The temples of Maruk U are all in close location and we explored the area in 2 days on foot. On the way to the main temples we passed by the less popular ones and walked around the rice paddies and small villages, which always gives you a idea of how people live and also gives you some time away from the temples, although a pagoda is aways near enough!
So after 3 days full of temples and pagodas we decided to make a move and booked a bus to Mandalay. Booking a day in advance we again turned out to be last people on the bus and (again) back seats were the only ones left. After my futuristic dream during which I had seen us traveling comfortable on these ‘leftover’ seats our journey to Mandaley started off pretty well with only 2 hours delay. Although bus was absolutely packed with people sitting on fold down sits in aisle, our seats reclined and we had quite a lot of leg room, which usually means a comfortable journey.
Everything went well until 11.30pm when the bus stopped on a windy mountain road and did not move for the next 8 hours. It seemed that the bus in front of us had broke down causing a pretty big traffic queue behind and with the heavy rainfall from the day before going off road around the bus was too muddy. Nevertheless around 8am we managed to pass by the unfortunate bus (God knows how much longer people on that bus had to wait!) and arrived in Mandalay with only 10 hours delay! Wooohooo!
And here are few usefull tips for Mrauk U
- It’s possible to make a journey from Bagan to Mrauk U. From Bagan’s bus station take a public bus to Magwe. Cost is 4000 kyat, leaves at 10.30am, takes 4 hours.
- In Magwe take a pick up to ‘Fashion Shop’ (if you are lostexit the bus station and go to a restaurant on the right. The owner will show you the way) where Mandalay-Mrauk U-Sittwe bus stops and where you buy your ticket, cost 30,000 kyat. The bus will arrive between 11pm-12pm. It’s a long wait, so stroll down to the river front where are plenty of small restaurants and cafes. Sunsets can be spectacular.
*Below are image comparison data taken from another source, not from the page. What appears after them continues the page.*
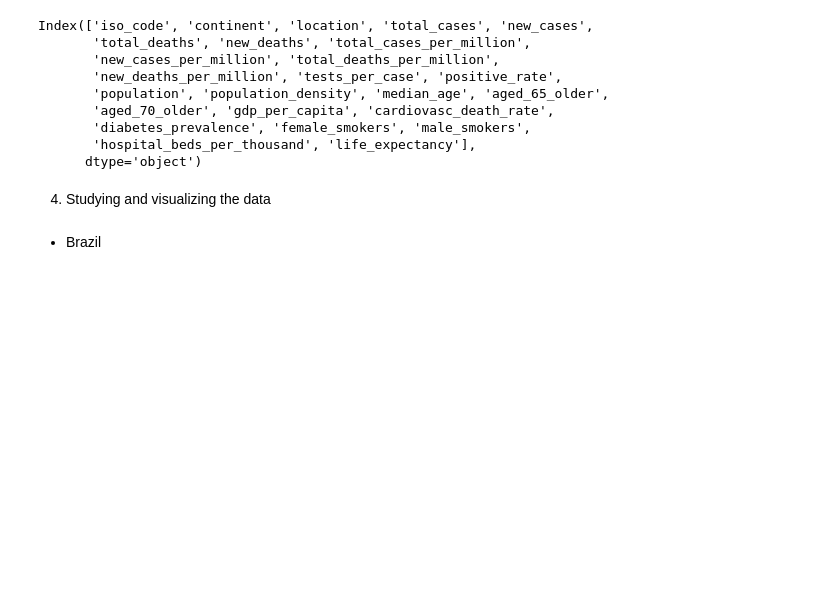
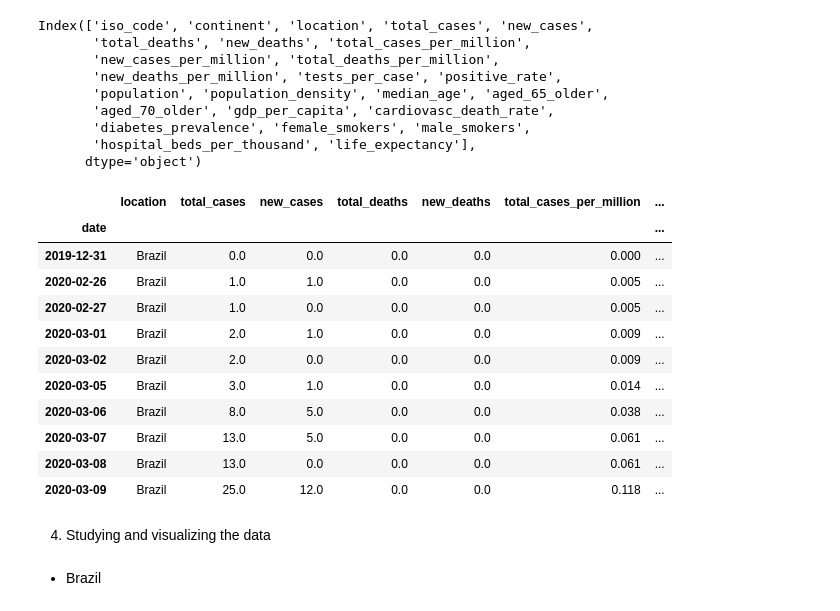
Before and after one commit to RoxannaW/Project_August_Corona, a Jupyter notebook: Rama_Alba/mi_trabajo.ipynb, the cells around one changed output. Cells and saved outputs as stored; diff of their text form; code cells hidden in the pictures; blank space fills up the shorter version.

```diff
--- a/Rama_Alba/mi_trabajo.ipynb
+++ b/Rama_Alba/mi_trabajo.ipynb
@@ -137,6 +144,21 @@ Index(['iso_code', 'continent', 'location', 'total_cases', 'new_cases',
 #removing the columns that have irrelevant data for our study. # TODO have a look if we want to remove other columns as well. Depends on what we are actually analising.. hypothesis?
 
 data_covid.drop(['iso_code', 'continent','gdp_per_capita','life_expectancy', 'cardiovasc_death_rate', 'diabetes_prevalence'], axis=1, inplace=True)
+# %%
+data_covid.head(10)
+# %% [output]
+|  | location | total_cases | new_cases | total_deaths | new_deaths | total_cases_per_million | ... |
+| date |  |  |  |  |  |  | ... |
+| 2019-12-31 | Brazil | 0.0 | 0.0 | 0.0 | 0.0 | 0.000 | ... |
+| 2020-02-26 | Brazil | 1.0 | 1.0 | 0.0 | 0.0 | 0.005 | ... |
+| 2020-02-27 | Brazil | 1.0 | 0.0 | 0.0 | 0.0 | 0.005 | ... |
+| 2020-03-01 | Brazil | 2.0 | 1.0 | 0.0 | 0.0 | 0.009 | ... |
+| 2020-03-02 | Brazil | 2.0 | 0.0 | 0.0 | 0.0 | 0.009 | ... |
+| 2020-03-05 | Brazil | 3.0 | 1.0 | 0.0 | 0.0 | 0.014 | ... |
+| 2020-03-06 | Brazil | 8.0 | 5.0 | 0.0 | 0.0 | 0.038 | ... |
+| 2020-03-07 | Brazil | 13.0 | 5.0 | 0.0 | 0.0 | 0.061 | ... |
+| 2020-03-08 | Brazil | 13.0 | 0.0 | 0.0 | 0.0 | 0.061 | ... |
+| 2020-03-09 | Brazil | 25.0 | 12.0 | 0.0 | 0.0 | 0.118 | ... |
 # %% [markdown]
 4. Studying and visualizing the data
 # %% [markdown]
```
Also changed, not shown: parts of 20 cells of this notebook.
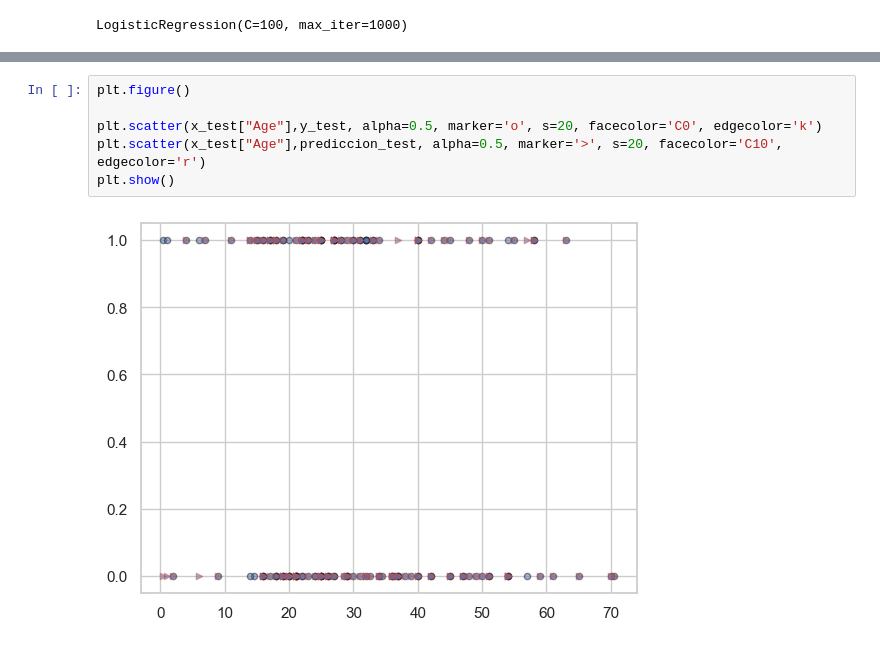
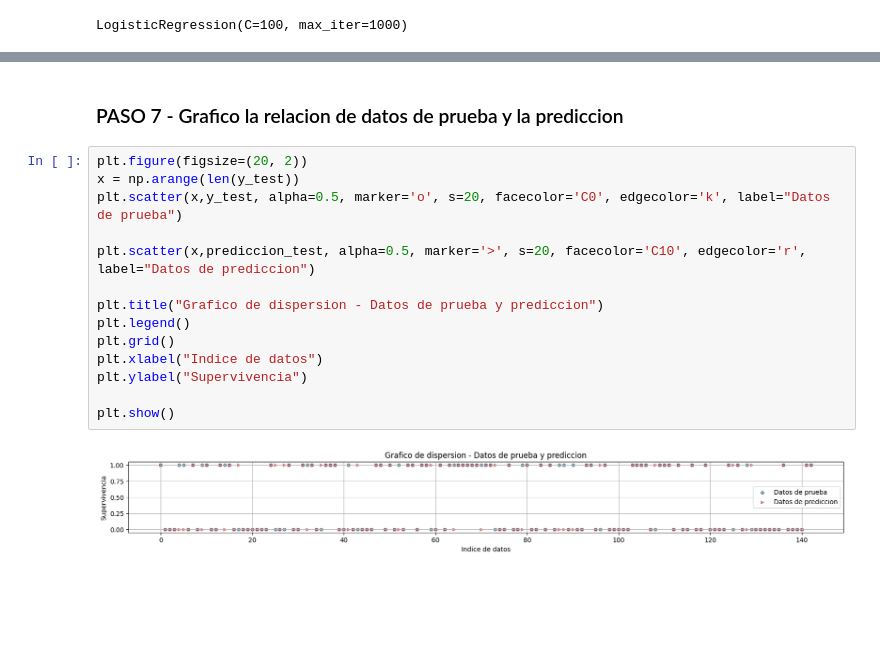
Before and after one commit to keltoi-dev/ejercicios_datamining, a Jupyter notebook: ejercicio_final/Fraga_TPF_Ejercicio2.ipynb, the cells around one changed output, grey strips where cells are left out. Saved outputs shown, nothing was run; the diff lists cells and outputs as text; blank space fills up the shorter version.

```diff
--- a/ejercicio_final/Fraga_TPF_Ejercicio2.ipynb
+++ b/ejercicio_final/Fraga_TPF_Ejercicio2.ipynb
@@ -164,8 +154,18 @@ Datos reales de Testeo
+# %% [markdown]
+<h3>PASO 7 - Grafico la relacion de datos de prueba y la prediccion</h3>
 # %%
-plt.figure()
+plt.figure(figsize=(20, 2))
+x = np.arange(len(y_test))
+plt.scatter(x,y_test, alpha=0.5, marker='o', s=20, facecolor='C0', edgecolor='k', label="Datos de prueba")
 
-plt.scatter(x_test["Age"],y_test, alpha=0.5, marker='o', s=20, facecolor='C0', edgecolor='k')
-plt.scatter(x_test["Age"],prediccion_test, alpha=0.5, marker='>', s=20, facecolor='C10', edgecolor='r')
+plt.scatter(x,prediccion_test, alpha=0.5, marker='>', s=20, facecolor='C10', edgecolor='r', label="Datos de prediccion")
+
+plt.title("Grafico de dispersion - Datos de prueba y prediccion")
+plt.legend()
+plt.grid()
+plt.xlabel("Indice de datos")
+plt.ylabel("Supervivencia")
+
 plt.show()
 # %% [output]
-[figure, old version]
+[figure, new version]
```
Also changed, not shown: parts of 11 cells of this notebook.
- Hostels in Mrauk U seem to lack big advertising, but we found a cheap ($10 double room), clean room with bathroom in a hostel by the bridge and opposite primary school.
- We visited in the rain season and it did rain everyday as on schedule between 3pm -5.30pm
- Bus tickets back to Mandalay sell out quickly, so book one 2 days in advance. Also, one meal is included in the price ticket and actually one of the best meals we had in Burma were on the road!